*What this task involves*:
Gather each line of the entries below that includes "LaTeX".

### Provided information

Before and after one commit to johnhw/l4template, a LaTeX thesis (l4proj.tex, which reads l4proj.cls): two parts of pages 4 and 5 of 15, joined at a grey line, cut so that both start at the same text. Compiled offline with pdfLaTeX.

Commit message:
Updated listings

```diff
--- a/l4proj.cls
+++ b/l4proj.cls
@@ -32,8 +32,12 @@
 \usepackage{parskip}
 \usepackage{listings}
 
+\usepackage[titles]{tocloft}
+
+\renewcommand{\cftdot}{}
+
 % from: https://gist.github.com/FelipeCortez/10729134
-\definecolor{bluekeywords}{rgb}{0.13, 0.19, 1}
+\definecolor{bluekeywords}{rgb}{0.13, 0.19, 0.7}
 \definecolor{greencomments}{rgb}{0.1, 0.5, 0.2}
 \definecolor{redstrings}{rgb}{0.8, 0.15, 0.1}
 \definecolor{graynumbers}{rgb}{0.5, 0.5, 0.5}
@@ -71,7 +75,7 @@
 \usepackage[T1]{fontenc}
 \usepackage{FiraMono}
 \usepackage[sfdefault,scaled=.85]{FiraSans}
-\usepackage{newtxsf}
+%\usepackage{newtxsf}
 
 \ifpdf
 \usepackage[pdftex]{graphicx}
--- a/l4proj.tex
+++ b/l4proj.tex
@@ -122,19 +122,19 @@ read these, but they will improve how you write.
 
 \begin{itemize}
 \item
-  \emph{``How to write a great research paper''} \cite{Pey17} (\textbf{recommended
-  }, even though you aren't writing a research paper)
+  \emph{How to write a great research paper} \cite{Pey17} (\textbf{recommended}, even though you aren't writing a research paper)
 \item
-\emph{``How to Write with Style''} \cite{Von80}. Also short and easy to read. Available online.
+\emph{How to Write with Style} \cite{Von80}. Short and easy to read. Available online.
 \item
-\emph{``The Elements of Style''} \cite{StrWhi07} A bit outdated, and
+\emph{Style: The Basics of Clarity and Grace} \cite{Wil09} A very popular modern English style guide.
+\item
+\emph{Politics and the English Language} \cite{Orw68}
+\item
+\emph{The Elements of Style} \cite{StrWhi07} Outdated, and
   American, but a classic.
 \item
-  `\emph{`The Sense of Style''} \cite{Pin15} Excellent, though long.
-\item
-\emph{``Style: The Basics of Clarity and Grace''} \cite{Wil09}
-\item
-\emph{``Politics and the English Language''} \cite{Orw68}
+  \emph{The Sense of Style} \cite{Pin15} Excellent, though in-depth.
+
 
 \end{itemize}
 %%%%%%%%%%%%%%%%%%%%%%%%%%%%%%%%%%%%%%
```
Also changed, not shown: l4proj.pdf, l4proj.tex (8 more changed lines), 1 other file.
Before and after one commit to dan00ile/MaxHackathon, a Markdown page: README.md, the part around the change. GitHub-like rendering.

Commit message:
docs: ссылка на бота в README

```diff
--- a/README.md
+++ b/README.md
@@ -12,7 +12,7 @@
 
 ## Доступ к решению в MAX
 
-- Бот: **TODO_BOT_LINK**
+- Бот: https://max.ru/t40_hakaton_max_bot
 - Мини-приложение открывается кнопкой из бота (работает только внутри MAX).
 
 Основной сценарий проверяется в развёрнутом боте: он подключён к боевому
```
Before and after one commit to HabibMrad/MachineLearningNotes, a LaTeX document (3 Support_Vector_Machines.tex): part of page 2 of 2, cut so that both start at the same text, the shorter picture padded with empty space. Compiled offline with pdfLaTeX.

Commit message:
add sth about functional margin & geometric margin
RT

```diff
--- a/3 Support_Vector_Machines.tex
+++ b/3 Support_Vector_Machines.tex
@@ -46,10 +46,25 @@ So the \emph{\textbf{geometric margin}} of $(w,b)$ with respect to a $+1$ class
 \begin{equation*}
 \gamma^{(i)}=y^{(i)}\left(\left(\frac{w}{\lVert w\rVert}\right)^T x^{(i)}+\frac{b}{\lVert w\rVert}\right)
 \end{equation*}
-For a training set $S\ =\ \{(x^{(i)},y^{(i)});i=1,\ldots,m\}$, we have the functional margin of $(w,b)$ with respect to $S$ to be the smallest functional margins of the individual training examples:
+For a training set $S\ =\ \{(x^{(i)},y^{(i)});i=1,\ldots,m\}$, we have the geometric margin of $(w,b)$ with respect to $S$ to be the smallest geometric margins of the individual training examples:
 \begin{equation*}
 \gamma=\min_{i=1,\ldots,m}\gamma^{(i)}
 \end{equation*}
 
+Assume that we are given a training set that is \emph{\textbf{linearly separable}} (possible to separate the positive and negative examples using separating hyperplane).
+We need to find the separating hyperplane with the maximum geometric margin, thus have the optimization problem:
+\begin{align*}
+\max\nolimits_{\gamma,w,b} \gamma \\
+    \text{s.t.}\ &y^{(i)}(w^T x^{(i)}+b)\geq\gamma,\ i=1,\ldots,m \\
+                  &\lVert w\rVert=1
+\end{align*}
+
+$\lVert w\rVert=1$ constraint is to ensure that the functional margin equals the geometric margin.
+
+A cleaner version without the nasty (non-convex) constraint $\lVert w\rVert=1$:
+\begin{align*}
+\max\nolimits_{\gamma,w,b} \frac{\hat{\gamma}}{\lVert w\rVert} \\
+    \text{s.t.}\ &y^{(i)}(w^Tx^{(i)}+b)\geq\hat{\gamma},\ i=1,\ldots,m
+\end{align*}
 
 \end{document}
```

######

*Exercise solution*:
Before and after one commit to johnhw/l4template, a LaTeX thesis (l4proj.tex, which reads l4proj.cls): two parts of pages 4 and 5 of 15, joined at a grey line, cut so that both start at the same text. Compiled offline with pdfLaTeX.
Before and after one commit to HabibMrad/MachineLearningNotes, a LaTeX document (3 Support_Vector_Machines.tex): part of page 2 of 2, cut so that both start at the same text, the shorter picture padded with empty space. Compiled offline with pdfLaTeX.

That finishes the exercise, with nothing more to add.